Secondary Mastery Advocate Training
What is involved?
Secondary maths teachers whose schools want to introduce and embed teaching for mastery can nominate two teachers (Mastery Advocates) to join a Work Group. You will be part of a locally-based group of teachers who meet regularly to develop professional knowledge and expertise, as well as receiving bespoke support.
In a Teaching for Mastery Work Group you will:
- collaborate with colleagues from other local schools to share best practice
- get individual school support and guidance from a local leader of maths education (LLME)
- take away ideas to help your students become more confident mathematicians, ready to tackle GCSEs and A levels
- introduce and embed teaching for mastery in your classroom and department
The fully funded programme enables you and another teacher from your school to become ‘Mastery Advocates’. Initially you will be part of a Work Group for a year. You will also get in-school support from a Mastery Specialist. Beyond this, you will continue to work with your local Maths Hub and take part in a Work Group as you embed mastery across your department.
This opportunity is suitable for teachers with the commitment, experience and authority to lead developmental work across the department. It requires the support of your headteacher or a member of SLT.
What is the cost?
The Secondary Teaching for Mastery Development project is fully funded by the Maths Hubs Programme so is free to participating schools.
What will you learn?
Hear from teachers who have taken part in a Work Group:
Ben Bentley, Head of Maths of Yavneh College, said about our Development Mastery Workgroup:
“The Mastery Development group was a real eye opener for us. It made us understand the importance of the sequence of questioning and not just giving pupils a random selection of questions to complete that relates to examples done in class. It gave us much more clarity on how to challenge pupils with reasoning questions as well as how to represent maths. Our department rarely used manipulatives before the Mastery Development group but now use them on a more regular basis. We now have Departmental meetings every fortnight where we share different methods and representations of maths. We love using variation theory to create resources. Our year 8 cohort are the first year to learn in the Mastery Maths style and the use of mathematical language of our year 8 pupils is far superior to many of our KS4 pupils of similar ability. It is definitely a group that we would recommend.”
Donna Singleton, Head of Mathematics, Kings James Royston Academy, says about the mastery approach:

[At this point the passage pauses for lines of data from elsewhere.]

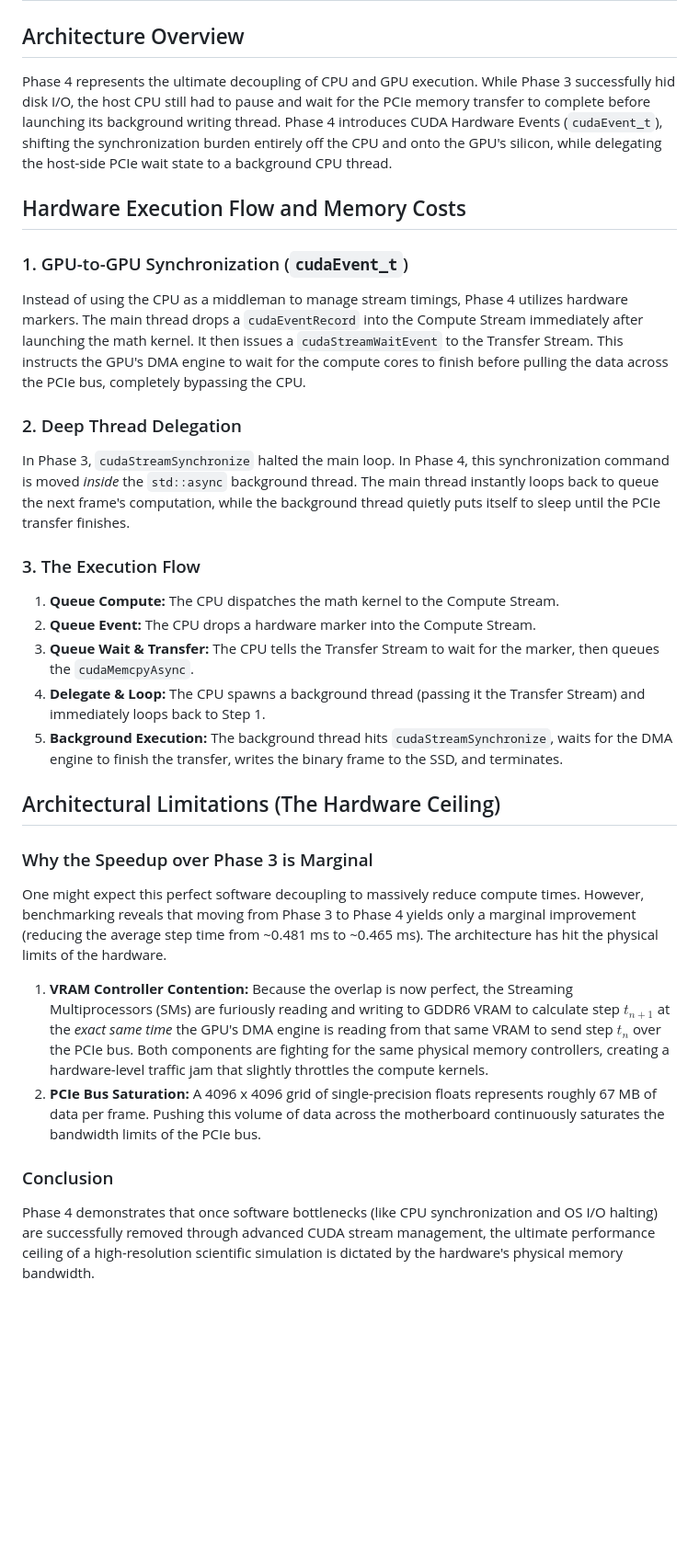
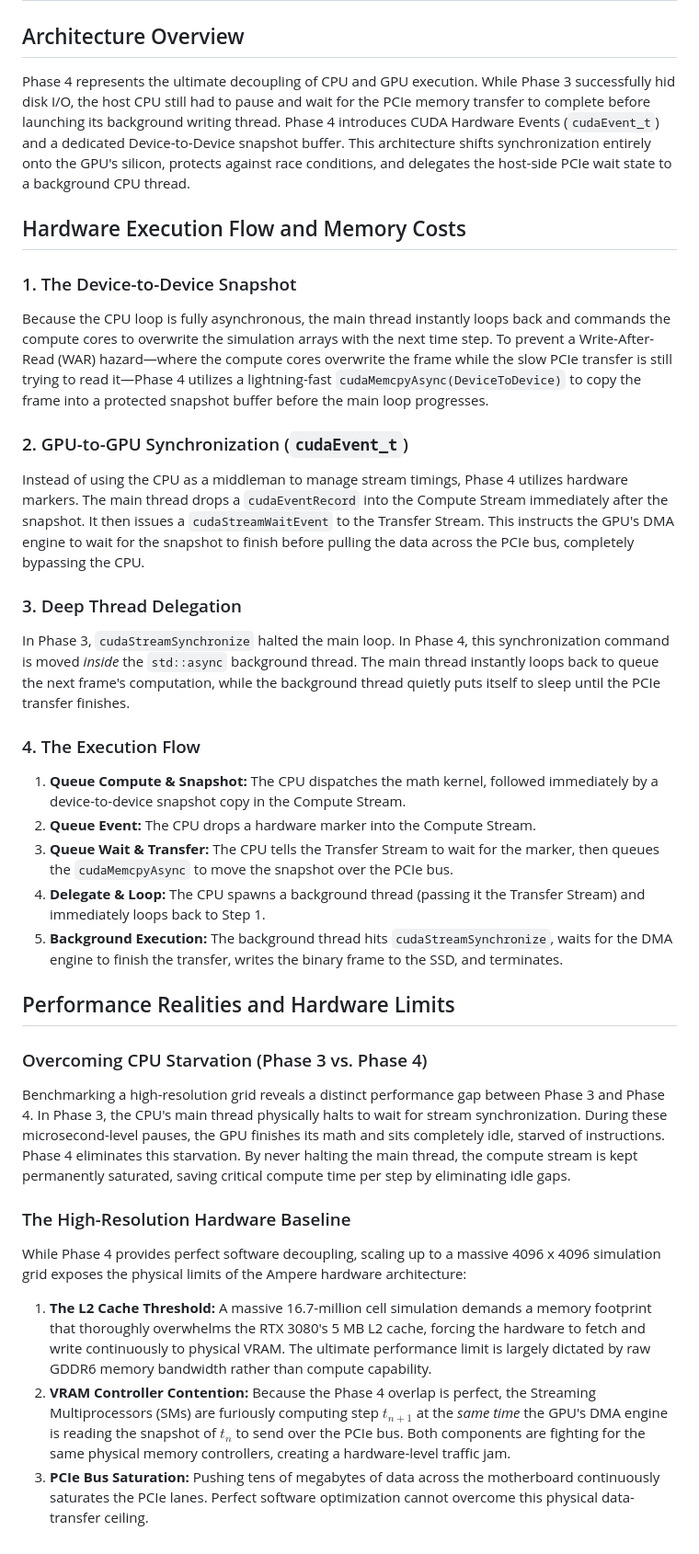
Before and after one commit to ChronitonSim/cuGrayScott, a Markdown page: docs/phase4_full_async_architecture.md, the part around the change. Shown at 92% size. Rendered like a GitHub page; blank space fills up the shorter version.

Commit message:
docs(perf): update READMEs with correct benchmark data
The earlier benchmarks were spoiled by two bugs:
- incorrect calculation of gloabal thread indices in the kernel, which restricted the calculation to a static region of the simulation grid that fit into L2, hiding VRAM latency
- a race condition in the output buffer in phase 4

```diff
--- a/docs/phase4_full_async_architecture.md
+++ b/docs/phase4_full_async_architecture.md
@@ -1,30 +1,34 @@
 # Hardware-Level Asynchronous Pipelining (Phase 4)
 
 ## Architecture Overview
-Phase 4 represents the ultimate decoupling of CPU and GPU execution. While Phase 3 successfully hid disk I/O, the host CPU still had to pause and wait for the PCIe memory transfer to complete before launching its background writing thread. Phase 4 introduces CUDA Hardware Events (`cudaEvent_t`), shifting the synchronization burden entirely off the CPU and onto the GPU's silicon, while delegating the host-side PCIe wait state to a background CPU thread.
+Phase 4 represents the ultimate decoupling of CPU and GPU execution. While Phase 3 successfully hid disk I/O, the host CPU still had to pause and wait for the PCIe memory transfer to complete before launching its background writing thread. Phase 4 introduces CUDA Hardware Events (`cudaEvent_t`) and a dedicated Device-to-Device snapshot buffer. This architecture shifts synchronization entirely onto the GPU's silicon, protects against race conditions, and delegates the host-side PCIe wait state to a background CPU thread.
 
 ## Hardware Execution Flow and Memory Costs
 
-### 1. GPU-to-GPU Synchronization (`cudaEvent_t`)
-Instead of using the CPU as a middleman to manage stream timings, Phase 4 utilizes hardware markers. The main thread drops a `cudaEventRecord` into the Compute Stream immediately after launching the math kernel. It then issues a `cudaStreamWaitEvent` to the Transfer Stream. This instructs the GPU's DMA engine to wait for the compute cores to finish before pulling the data across the PCIe bus, completely bypassing the CPU.
+### 1. The Device-to-Device Snapshot
+Because the CPU loop is fully asynchronous, the main thread instantly loops back and commands the compute cores to overwrite the simulation arrays with the next time step. To prevent a Write-After-Read (WAR) hazard—where the compute cores overwrite the frame while the slow PCIe transfer is still trying to read it—Phase 4 utilizes a lightning-fast `cudaMemcpyAsync(DeviceToDevice)` to copy the frame into a protected snapshot buffer before the main loop progresses.
 
-### 2. Deep Thread Delegation
+### 2. GPU-to-GPU Synchronization (`cudaEvent_t`)
+Instead of using the CPU as a middleman to manage stream timings, Phase 4 utilizes hardware markers. The main thread drops a `cudaEventRecord` into the Compute Stream immediately after the snapshot. It then issues a `cudaStreamWaitEvent` to the Transfer Stream. This instructs the GPU's DMA engine to wait for the snapshot to finish before pulling the data across the PCIe bus, completely bypassing the CPU.
+
+### 3. Deep Thread Delegation
 In Phase 3, `cudaStreamSynchronize` halted the main loop. In Phase 4, this synchronization command is moved *inside* the `std::async` background thread. The main thread instantly loops back to queue the next frame's computation, while the background thread quietly puts itself to sleep until the PCIe transfer finishes.
 
-### 3. The Execution Flow
-1. **Queue Compute:** The CPU dispatches the math kernel to the Compute Stream.
+### 4. The Execution Flow
+1. **Queue Compute & Snapshot:** The CPU dispatches the math kernel, followed immediately by a device-to-device snapshot copy in the Compute Stream.
 2. **Queue Event:** The CPU drops a hardware marker into the Compute Stream.
-3. **Queue Wait & Transfer:** The CPU tells the Transfer Stream to wait for the marker, then queues the `cudaMemcpyAsync`.
+3. **Queue Wait & Transfer:** The CPU tells the Transfer Stream to wait for the marker, then queues the `cudaMemcpyAsync` to move the snapshot over the PCIe bus.
 4. **Delegate & Loop:** The CPU spawns a background thread (passing it the Transfer Stream) and immediately loops back to Step 1.
 5. **Background Execution:** The background thread hits `cudaStreamSynchronize`, waits for the DMA engine to finish the transfer, writes the binary frame to the SSD, and terminates.
 
-## Architectural Limitations (The Hardware Ceiling)
+## Performance Realities and Hardware Limits
 
-### Why the Speedup over Phase 3 is Marginal
-One might expect this perfect software decoupling to massively reduce compute times. However, benchmarking reveals that moving from Phase 3 to Phase 4 yields only a marginal improvement (reducing the average step time from ~0.481 ms to ~0.465 ms). The architecture has hit the physical limits of the hardware.
+### Overcoming CPU Starvation (Phase 3 vs. Phase 4)
+Benchmarking a high-resolution grid reveals a distinct performance gap between Phase 3 and Phase 4. In Phase 3, the CPU's main thread physically halts to wait for stream synchronization. During these microsecond-level pauses, the GPU finishes its math and sits completely idle, starved of instructions. Phase 4 eliminates this starvation. By never halting the main thread, the compute stream is kept permanently saturated, saving critical compute time per step by eliminating idle gaps.
 
-1. **VRAM Controller Contention:** Because the overlap is now perfect, the Streaming Multiprocessors (SMs) are furiously reading and writing to GDDR6 VRAM to calculate step $t_{n+1}$ at the *exact same time* the GPU's DMA engine is reading from that same VRAM to send step $t_n$ over the PCIe bus. Both components are fighting for the same physical memory controllers, creating a hardware-level traffic jam that slightly throttles the compute kernels.
-2. **PCIe Bus Saturation:** A 4096 x 4096 grid of single-precision floats represents roughly 67 MB of data per frame. Pushing this volume of data across the motherboard continuously saturates the bandwidth limits of the PCIe bus.
+### The High-Resolution Hardware Baseline
+While Phase 4 provides perfect software decoupling, scaling up to a massive 4096 x 4096 simulation grid exposes the physical limits of the Ampere hardware architecture:
 
-### Conclusion
-Phase 4 demonstrates that once software bottlenecks (like CPU synchronization and OS I/O halting) are successfully removed through advanced CUDA stream management, the ultimate performance ceiling of a high-resolution scientific simulation is dictated by the hardware's physical memory bandwidth.
+1. **The L2 Cache Threshold:** A massive 16.7-million cell simulation demands a memory footprint that thoroughly overwhelms the RTX 3080's 5 MB L2 cache, forcing the hardware to fetch and write continuously to physical VRAM. The ultimate performance limit is largely dictated by raw GDDR6 memory bandwidth rather than compute capability.
+2. **VRAM Controller Contention:** Because the Phase 4 overlap is perfect, the Streaming Multiprocessors (SMs) are furiously computing step $t_{n+1}$ at the *same time* the GPU's DMA engine is reading the snapshot of $t_n$ to send over the PCIe bus. Both components are fighting for the same physical memory controllers, creating a hardware-level traffic jam.
+3. **PCIe Bus Saturation:** Pushing tens of megabytes of data across the motherboard continuously saturates the PCIe lanes. Perfect software optimization cannot overcome this physical data-transfer ceiling.
```
Also changed, not shown: README.md (+9 -9 lines).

“Like many, I have always been an advocate of teaching using mastery methods in primary school. I came to teaching mastery a bit through the back door. I was reading about methods that I didn’t know were mastery-based. They made so much sense I decided to try them. The impact on learning was immediate and measurable. Students began to truly understand concepts, develop real number sense and understand how changing certain numbers would affect the answer. With nothing to lose, I began using mastery methods with both high and low attaining pupils. In both cases, deeper understanding was evident. Last year, one of my year 10 foundation students forgot the Pythagorean theorem during his end of year exam. He decided to tackle the problem using trigonometry instead.
I haven’t entirely changed the way I teach. I have only made small changes so that things I do all have more impact.
I have begun developing mastery in my team. They love it!.”